5 things about cholesterol you need to know

5 things about cholesterol you need to know

During the evolution of western culture, diets and nutrition became exponentially more popular. The 1950s proved to be a specific time period in which cholesterol became one of the most feared health hazards in America. 


Back then, with fast spreading evidence from scientists and doctors, the American population believed fats and cholesterol were the enemy, and were becoming a detriment toward western health. 


Experts have continued over the years to understand how cholesterol works and have reflected on previous ideologies regarding the compound. 


Now that is is 2019, the knowledge surrounding cholesterol has changed, yet some people still find themselves unsure. 


With the popularity of high carb low fat diets, high fat diets like ketogenic, and high protein diets like paleo, it can get confusing for the average person to digest. 


Despite these popularities, it is important to understand that not every diet will work for every person. Each individual requires a diet that pertains specifically to their own health and balances. 


These 5 points regarding cholesterol are important to understand so that when the time comes, it can help you make an educated decision on what foods to integrate into your unique diet. 


1. What exactly is cholesterol? 


According to Medline Plus, cholesterol is a compound with a waxy, fat-like consistency, and is located in your cells. It can greatly effect your blood levels and overall health. 

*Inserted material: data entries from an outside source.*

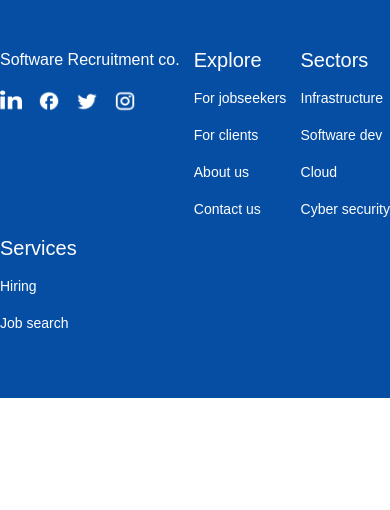
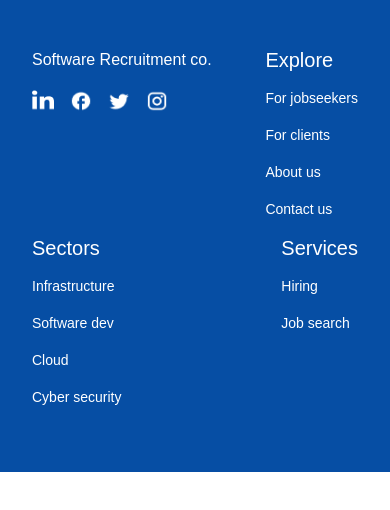
Before and after one commit to asyrafibr/SourceFlow-Assignment, a Next.js app: page /Footer in a window 390 px wide. Shown: the top 510 px of the page. Built offline with nearby package versions, Linux system fonts and the light colour scheme.

Commit message:
-adding spacing in footer

```diff
--- a/src/pages/components/css/Footer.module.css
+++ b/src/pages/components/css/Footer.module.css
@@ -41,3 +41,8 @@
   .link:hover {
     text-decoration: underline;
   }
+  @media (max-width: 768px) {
+    .footerContainer {
+      padding: 0 2rem;
+    }
+  }
```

The importance of cholesterol is to help produce hormones, make vitamin D, help move blood through your body, and assist with digestion. 


Cholesterol can impact your overall health because in excess it can combine with other materials throughout the body and form plaque within the arteries. This can lead to blockage of blood flow, and potentially a stroke and/or heart attack.


2. The good versus the bad. 


There are three types of cholesterol, HDL, LDL, and VLDL (very low-density lipoprotein). What is most important for the everyday person to understand is the difference between HDL and LDL. 


HDL stands for high-density lipoprotein, and is your good cholesterol. The reason it is dubbed as good cholesterol is because it is responsible for helping to clear the bad cholesterol, or the plaque, from your arteries. It will bring the cholesterol to your liver, and the liver will expel the cholesterol from the body.


LDL stands for low-density lipoprotein, and is known as your bad cholesterol. This type of cholesterol is responsible for dispensing plaque into the arteries, and high levels can be dangerous. 


The average person should get their blood tested and look at both HDL and LDL values in contrast with one another to get a full idea on their cholesterol health. 


3. How do we absorb and obtain cholesterol? 


Most assume cholesterol is only obtained through food, but there is a certain level that is genetically passed on according to Englewood Health


These genetic factors cannot be changed, however small levels of an individual’s cholesterol can be changed through diet and exercise. If someone is genetically predisposed to unbalanced levels of cholesterol, they may have to work harder through diet and exercise to adapt the dietary cholesterol within their body. 


Harvard Health claims that only about 20 percent of the cholesterol within your body is acquired from the food you eat, and the other 80 percent is produced by your liver and intestines. 


Because of this, foods higher in cholesterol has a very small effect on LDL levels, and what is more important to focus on are the different fats within an individual’s diet. 


Saturated fats and trans fats are more likely to negatively impact the “bad” cholesterol levels and lower the amount of good cholesterol levels within the blood. 


Healthy fats like monounsaturated, polyunsaturated, and omega 3 fatty acids are great for balancing cholesterol levels. 


4. Foods to avoid. 


According to The Street 15 foods to avoid eating if high cholesterol is a concern are:


  • Liver

  • High fat muffins

  • Margarine

  • Microwave popcorn 

  • Commercial baked goods 

  • Shellfish

  • Mac n cheese

  • Hamburgers/cheeseburgers 

  • Fried chicken 

  • French fries 

  • Cream cheese 

  • Ice cream 

  • Egg yolks 

  • Butter

  • Red meat 


From a general standpoint, there are more foods that go beyond those listed, and not all are bad in moderation, like eggs. 


A general rule of thumb is to look out for and avoid foods high in unhealthy fats and discuss dietary and exercise plans with a doctor. 


5. Foods to eat.


According to Harvard Health, 11 foods to eat in order to lower cholesterol are: 


  • Oats (like our granola!)

  • Barely and whole grains

  • Beans

  • Eggplant and okra 

  • Nuts

  • Vegetable oils

  • Apples, grapes, strawberries, and citrus fruits 

  • Foods fortified with sterols and stanols 

  • Soy

  • Fatty fish

  • Fiber supplements 


In addition to that, avocado, dark chocolate, teas, and garlic have been known to help lower cholesterol as well. 

Back to blog

Leave a comment